- [What is being asked]: Retype, without any change, the line that contains "plt.savefig('scatter_plot_hypw.png', dpi=300)" and every line that follows it to the end of the entries, and nothing else.

- [Data shown]:
============================================================

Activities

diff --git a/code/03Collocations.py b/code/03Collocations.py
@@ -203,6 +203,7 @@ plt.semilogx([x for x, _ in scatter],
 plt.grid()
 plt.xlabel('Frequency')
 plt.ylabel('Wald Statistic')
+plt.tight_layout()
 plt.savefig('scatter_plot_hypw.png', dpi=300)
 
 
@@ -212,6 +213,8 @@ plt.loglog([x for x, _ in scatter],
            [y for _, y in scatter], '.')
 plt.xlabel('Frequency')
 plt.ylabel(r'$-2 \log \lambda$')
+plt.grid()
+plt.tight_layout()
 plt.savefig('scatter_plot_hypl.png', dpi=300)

============================================================

- [Solved exercise]:
 plt.savefig('scatter_plot_hypw.png', dpi=300)
 
 
@@ -212,6 +213,8 @@ plt.loglog([x for x, _ in scatter],
            [y for _, y in scatter], '.')
 plt.xlabel('Frequency')
 plt.ylabel(r'$-2 \log \lambda$')
+plt.grid()
+plt.tight_layout()
 plt.savefig('scatter_plot_hypl.png', dpi=300)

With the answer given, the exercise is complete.